The Elements of Value by Eric Almquist, John Senior and Nicolas Bloch from the September 2016 Issue. (You can read the full article on the HBR website and two others for free.) [continue reading…]

in 3 – Your Strategic Positioning, 4 – Lead Generation

What Do B2B Buyers Value When Making Buying Decisions?

Buying has changed a lot since the Internet became popular, both for consumers and for B2B buyers. I’m looking at consumers in a separate article so here I want to answer the question…

What Do B2B Buyers Value When Making Buying Decisions?

To answer it, I’m summarising an excellent article in the Harvard Business Review:

The B2B Elements of Value by Eric Almquist, Jamie Cleghorn and Lori Sherer from the March–April 2018 Issue (You can read the original here).

Bain, the strategy consultants have produced 40 elements of value which they fit into five major categories. They have also look at what consumers value when buying.

The Main Categories of B2B Values

[continue reading…]

in 3 – Your Strategic Positioning, 4 – Lead Generation

The Irresistible Value Proposition by Steve Thompson

The full title of this book by Steve Thompson is

The Irresistible Value Proposition: Make the Customer Want What You’re Selling and Want It Now

In my review posted on Amazon.co.uk, I gave the book a 4 Stars rating. This means it is Good to Very Good.

Here is my book review.

This presents the value proposition at the time of selling a particular deal to a particular customer

The author advises on deal-making, about 50% of the time selling and 50% buying. This gives him an excellent perspective of what you need to do to understand and communicate value and why our business is the one to choose. [continue reading…]
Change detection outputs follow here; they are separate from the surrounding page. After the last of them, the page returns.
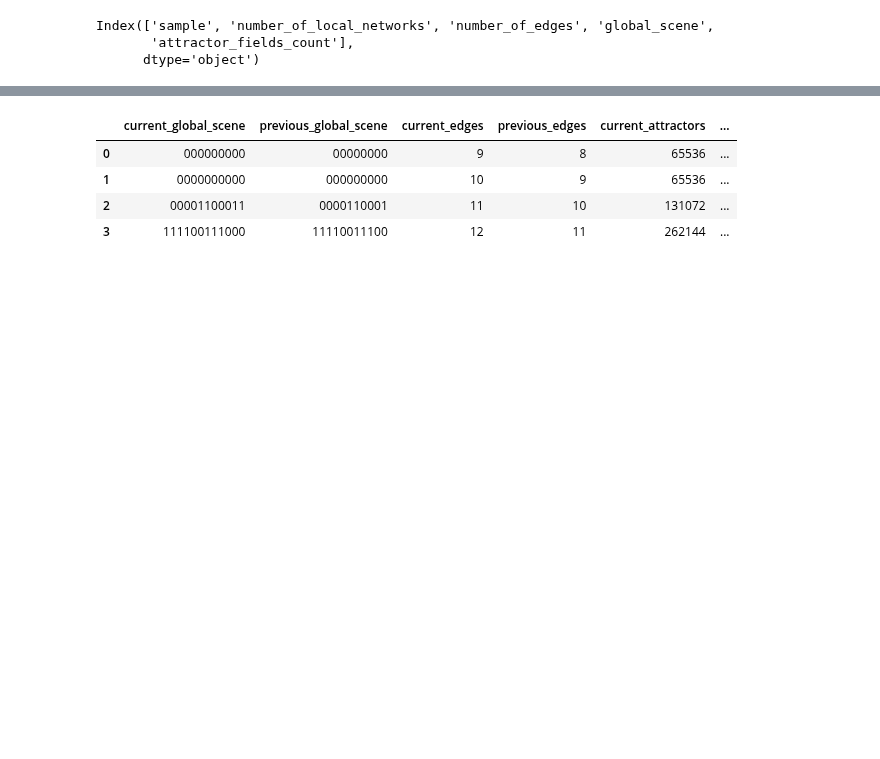
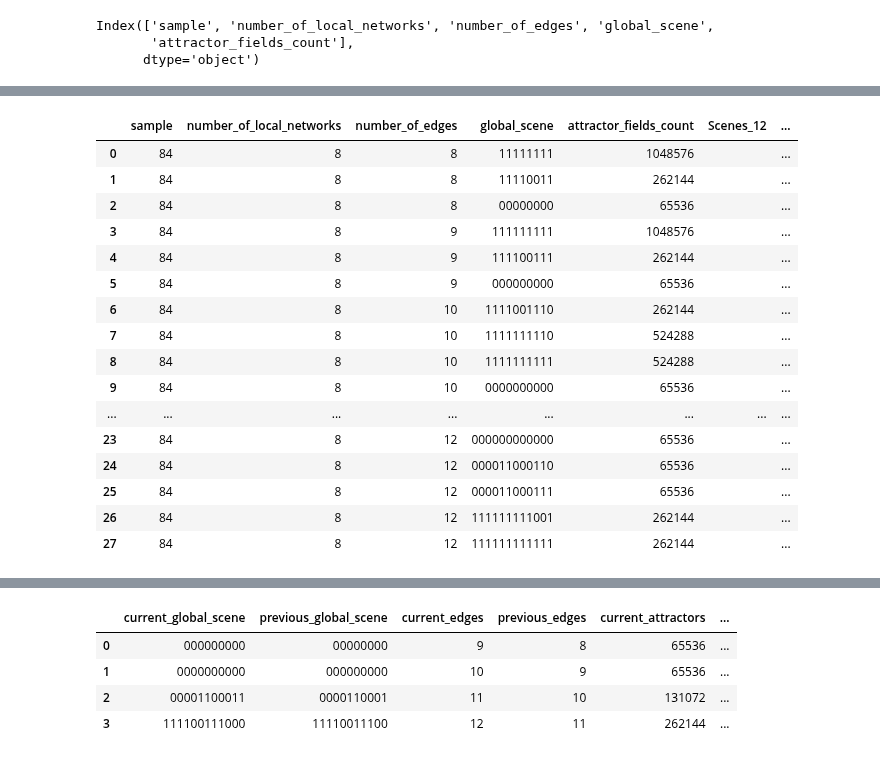
Before and after one commit to crptcusco/cbnetwork, a Jupyter notebook: experiments/7_aleatory_template_coupling_signals/exp7_3_evaluate_equivalence.ipynb, the cells around one changed output, grey strips where cells are left out. Saved outputs shown, nothing was run; the diff lists cells and outputs as text; code cells hidden in the pictures; blank space fills up the shorter version.

```diff
--- a/experiments/7_aleatory_template_coupling_signals/exp7_3_evaluate_equivalence.ipynb
+++ b/experiments/7_aleatory_template_coupling_signals/exp7_3_evaluate_equivalence.ipynb
@@ -231,0 +334,33 @@ Index(['sample', 'number_of_local_networks', 'number_of_edges', 'global_scene',
+# %%
+# Crear columnas para cada número de aristas
+unique_edges = sorted(df_resume['number_of_edges'].unique(), reverse=True)
+for edge in unique_edges:
+    df_resume[f'Scenes_{edge}'] = ""
+
+# Llenar las nuevas columnas
+for index, row in df_resume.iterrows():
+    scenes = row['global_scene'].split()
+    for edge in unique_edges:
+        if any(f'scene_{edge}' in scene for scene in scenes):
+            df_resume.at[index, f'Scenes_{edge}'] = ' '.join(scene for scene in scenes if f'scene_{edge}' in scene)
+
+# Mostrar el DataFrame resultante
+df_resume
+# %% [output]
+|  | sample | number_of_local_networks | number_of_edges | global_scene | attractor_fields_count | Scenes_12 | ... |
+| 0 | 84 | 8 | 8 | 11111111 | 1048576 |  | ... |
+| 1 | 84 | 8 | 8 | 11110011 | 262144 |  | ... |
+| 2 | 84 | 8 | 8 | 00000000 | 65536 |  | ... |
+| 3 | 84 | 8 | 9 | 111111111 | 1048576 |  | ... |
+| 4 | 84 | 8 | 9 | 111100111 | 262144 |  | ... |
+| 5 | 84 | 8 | 9 | 000000000 | 65536 |  | ... |
+| 6 | 84 | 8 | 10 | 1111001110 | 262144 |  | ... |
+| 7 | 84 | 8 | 10 | 1111111110 | 524288 |  | ... |
+| 8 | 84 | 8 | 10 | 1111111111 | 524288 |  | ... |
+| 9 | 84 | 8 | 10 | 0000000000 | 65536 |  | ... |
+| ... | ... | ... | ... | ... | ... | ... | ... |
+| 23 | 84 | 8 | 12 | 000000000000 | 65536 |  | ... |
+| 24 | 84 | 8 | 12 | 000011000110 | 65536 |  | ... |
+| 25 | 84 | 8 | 12 | 000011000111 | 65536 |  | ... |
+| 26 | 84 | 8 | 12 | 111111111001 | 262144 |  | ... |
+| 27 | 84 | 8 | 12 | 111111111111 | 262144 |  | ... |
```
Also changed, not shown: parts of 5 cells of this notebook.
in 3 – Your Strategic Positioning, 5 – Lead Conversion

The Customer Value Attribute Map is an essential tool to help you focus on establishing and maintaining a competitive advantage based on differentiation (i.e being different in ways which matter to the targeted customers.)

It goes by different names:

  • W. Chan Kim and Renee Mauborgne call it the Strategy Canvas in Blue Ocean Strategy, (This is probably the most famous of the names due to the popularity of the book.)
  • Cliff Bowman calls it the Customer Matrix in Competitive and Corporate Strategy,
  • I call a Customer Value Attribute Map (because I feel that’s the most descriptive) and
  • others call it a Customer Value Matrix.

It doesn’t really matter what you call it as long as you use the basic concept to get crystal clear about what particular customer segments or niches want and what you and your closest competitors offer. This way you can see areas where you are better than them, where they are better than you and where one of you offers a unique attribute.

Just don’t confuse it with the Customer Value Map which shows the fair value line of value for money between low price, low value brands and high price, high value brands and where your business lies in relation to that fair value line. [continue reading…]

in 3 – Your Strategic Positioning

What Is Your Market Position? The Customer Value Map

There are many ways to differentiate a business. One of the easiest to understand is to find an unoccupied position on the customer value map where there is latent demand from customers.

What Is A Customer Value Map?

It’s a graphical representation of your market with price on one axis and customer value (i.e. what the customer gets for her money) on the other.

Customer value has many different components or attributes but at this stage, assume that value has a strong relationship with price along the lines of the old cliché… you get what you pay for.

This cliche is used to justify spending more on an item because (generally) price is a reliable signal of inherent quality.

An Example of A Customer Value Map

Here’s an example from the car industry which shows the fair value line for different brands. [continue reading…]

in 3 – Your Strategic Positioning, 4 – Lead Generation